Some serious detective work was involved on the part of the medallion hunters who found the much sought after Pepsi Marigold Medallion on Wednesday.
Kyndall Zander, Seth Ranney and Todd Vansaghi read Tuesday’s clue and went out to McNaughton Park. Clue 8 said, “there is a place to turn about.” The rest of the clue gave “a bird in a triangle” and the group knew they were on the right trail. The trio had walked the trails at McNaughton in the past and the red triangles gave it away. Zander found the medallion off the trail and waited to pick it up until all of them were present. They have hunted for the illusive medallion for many years together.
Zander said there were other hunters in the park, but there was a gathering of conservation officials, “so it looked like the place was absolutely packed.”
“The biggest clue to get us out here for sure was the turnabout,” said Zander.
The trio was at another location when the bird in the triangle clue was released.
“We remembered that these were over here in this area, so that brought us down here,” Ranney said. “As we came to this trail, there was (one of the signs) at the trail (entrance) and there was another sign about halfway down the trail.”
Ranney, a detective with the Pekin Police Department, said one or more times a night the trio would talk about the clues and try to get into the head of Clue Writer Gary Gillis.
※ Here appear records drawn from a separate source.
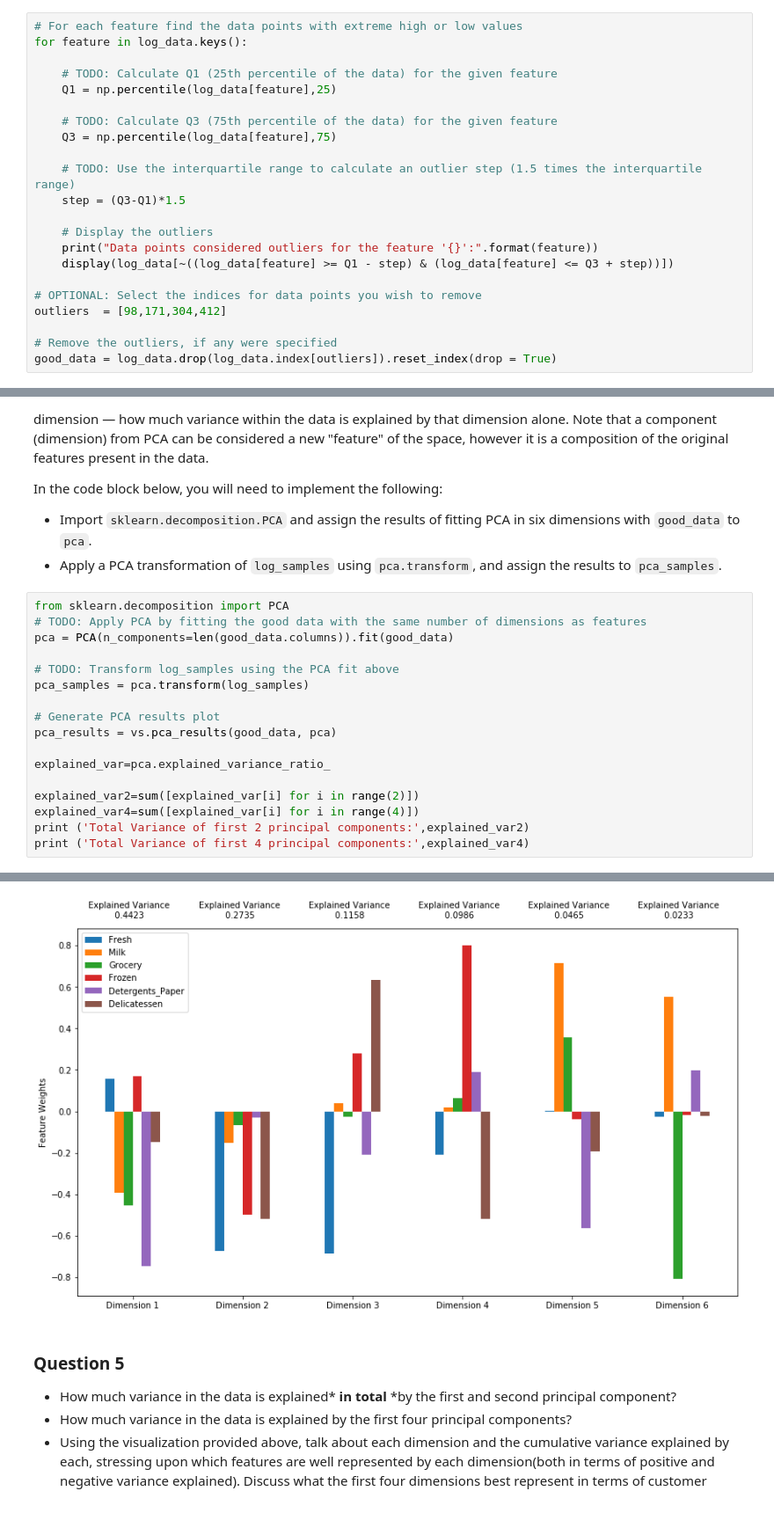
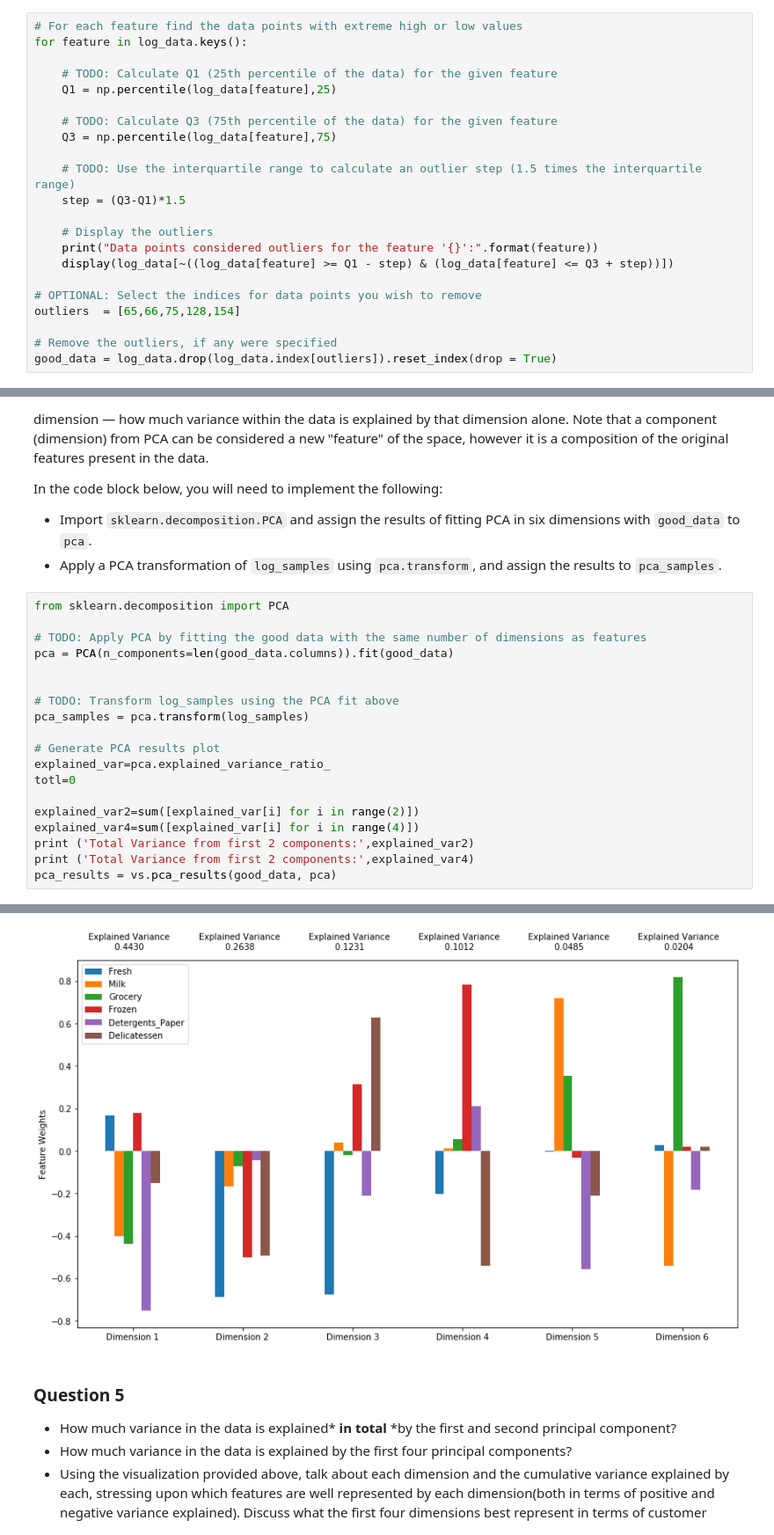
Before and after one commit to ShivakumarRavi/customer_segments, a Jupyter notebook: customer_segments.ipynb, the cells around one changed output, grey strips where cells are left out. Shown: that part at 88% size. Cells and saved outputs as stored; diff of their text form.

Commit message:
Changes are done as per first review comments
Changes are done as per first review comments

```diff
--- a/customer_segments.ipynb
+++ b/customer_segments.ipynb
@@ -218,7 +218,7 @@ for feature in log_data.keys():
     display(log_data[~((log_data[feature] >= Q1 - step) & (log_data[feature] <= Q3 + step))])
 
 # OPTIONAL: Select the indices for data points you wish to remove
-outliers  = [98,171,304,412]
+outliers  = [65,66,75,128,154]
 
 # Remove the outliers, if any were specified
 good_data = log_data.drop(log_data.index[outliers]).reset_index(drop = True)
@@ -306,19 +306,21 @@ In the code block below, you will need to implement the following:
  - Apply a PCA transformation of `log_samples` using `pca.transform`, and assign the results to `pca_samples`.
 # %%
 from sklearn.decomposition import PCA
+
 # TODO: Apply PCA by fitting the good data with the same number of dimensions as features
 pca = PCA(n_components=len(good_data.columns)).fit(good_data)
+
 
 # TODO: Transform log_samples using the PCA fit above
 pca_samples = pca.transform(log_samples)
 
 # Generate PCA results plot
-pca_results = vs.pca_results(good_data, pca)
-
 explained_var=pca.explained_variance_ratio_
+totl=0
 
 explained_var2=sum([explained_var[i] for i in range(2)])
 explained_var4=sum([explained_var[i] for i in range(4)])
-print ('Total Variance of first 2 principal components:',explained_var2)
-print ('Total Variance of first 4 principal components:',explained_var4)
+print ('Total Variance from first 2 components:',explained_var2)
+print ('Total Variance from first 2 components:',explained_var4)
+pca_results = vs.pca_results(good_data, pca)
 # %% [output]
@@ -327,4 +329,4 @@ Total Variance of first 4 principal components: 0.930154467794
-[figure, old version]
+[figure, new version]
 # %% [markdown]
 ### Question 5
 
```
Also changed, not shown: parts of 13 cells of this notebook, 1 other file.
“(Being a detective) helps you with the sticking with it type of thing and just grinding it out with these guys,” said Ranney. “We’ve done this for quite a long time and grew up together — we’ve done these a lot.
“It’s more just that we put all of our heads together on a regular basis. We spend way more time working on the clues than we do actually out searching. It’s a nightly thing or multiple times a night. It just depends on how far in we are, how good the clues are. We’ll bounce ideas off of each other and try to figure out if it’s something Gillis would do or not.”
The medallion is no stranger to two of the men — Ranney’s sister, Rachel Ranney, and Zander’s sister, Kaci Zander, found the medallion in 2005 in — where else — McNaughton Park.
The team plans to share the medallion on a rotating basis and will also work together with other family members to choose a prize. The medallion this year nets the winner a trip to the Mediterranean or Las Vegas.
Vansaghi said they really didn’t care that much about the prize — they just wanted their name associated with it. He said Zander got him into the search about 10 years ago.
“That’s really more of our reward,” said Vansahgi. “Actually, we talked about contacting the girl who made it and see if maybe we could pay her to make a couple of more for us.”
Pekin Community High School student Emily Woodley made two of the medallions for the Pekin Area Chamber of Commerce — one for the winner and one for the chamber to keep.
Gillis said he wanted people to work for this medallion hunt win. The trio called him at 6:52 a.m.
“You’re always happy as the clue writer when the person who finds it has worked it, especially has worked it for many years,” said Gillis. “I knew this year, given the difficulty, there would be no one, first of all, who stumbled on it, and second of all, it would take some hard work.
“But you’re always a little on edge until it’s done.”
Chamber executive Director Bill Fleming said the medallion hunt continues to bring families out every year.
“It just seems like there are a lot of people and a lot of families that are excited about it because they can pull people together to talk about what the clues mean and where they think it is,” said Fleming. “When you drove around town this weekend, there were a lot of people in a lot of places looking under bushes. I think it’s the thrill of the hunt.”
This is the ninth time the medallion was hidden in the park since the medallion hunt was initiated in 1978, said Pekin Area Chamber of Commerce Executive Director Bill Fleming. That number includes the park, the Soldwedel Program Center property and the dog park off of Parkway Drive — all park property.